Problem to work on: If a line below contains "colon", add it to your tally, then answer with the tally alone.

Change detection data
—————

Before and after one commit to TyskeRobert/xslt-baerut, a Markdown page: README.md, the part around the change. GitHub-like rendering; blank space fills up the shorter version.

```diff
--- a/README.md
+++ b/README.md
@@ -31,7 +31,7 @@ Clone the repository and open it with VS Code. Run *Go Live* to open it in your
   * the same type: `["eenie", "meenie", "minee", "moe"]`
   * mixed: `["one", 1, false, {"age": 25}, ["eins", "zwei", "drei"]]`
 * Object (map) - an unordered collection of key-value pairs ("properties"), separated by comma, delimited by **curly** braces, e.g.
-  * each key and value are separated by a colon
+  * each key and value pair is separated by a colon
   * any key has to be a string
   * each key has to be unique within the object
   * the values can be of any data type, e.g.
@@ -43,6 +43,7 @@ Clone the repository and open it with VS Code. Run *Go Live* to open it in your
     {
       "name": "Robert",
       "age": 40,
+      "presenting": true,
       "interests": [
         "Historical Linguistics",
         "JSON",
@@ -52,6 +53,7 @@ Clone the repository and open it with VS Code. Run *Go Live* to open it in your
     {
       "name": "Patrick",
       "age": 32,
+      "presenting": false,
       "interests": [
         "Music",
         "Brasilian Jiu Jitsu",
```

—————

Task solution: 2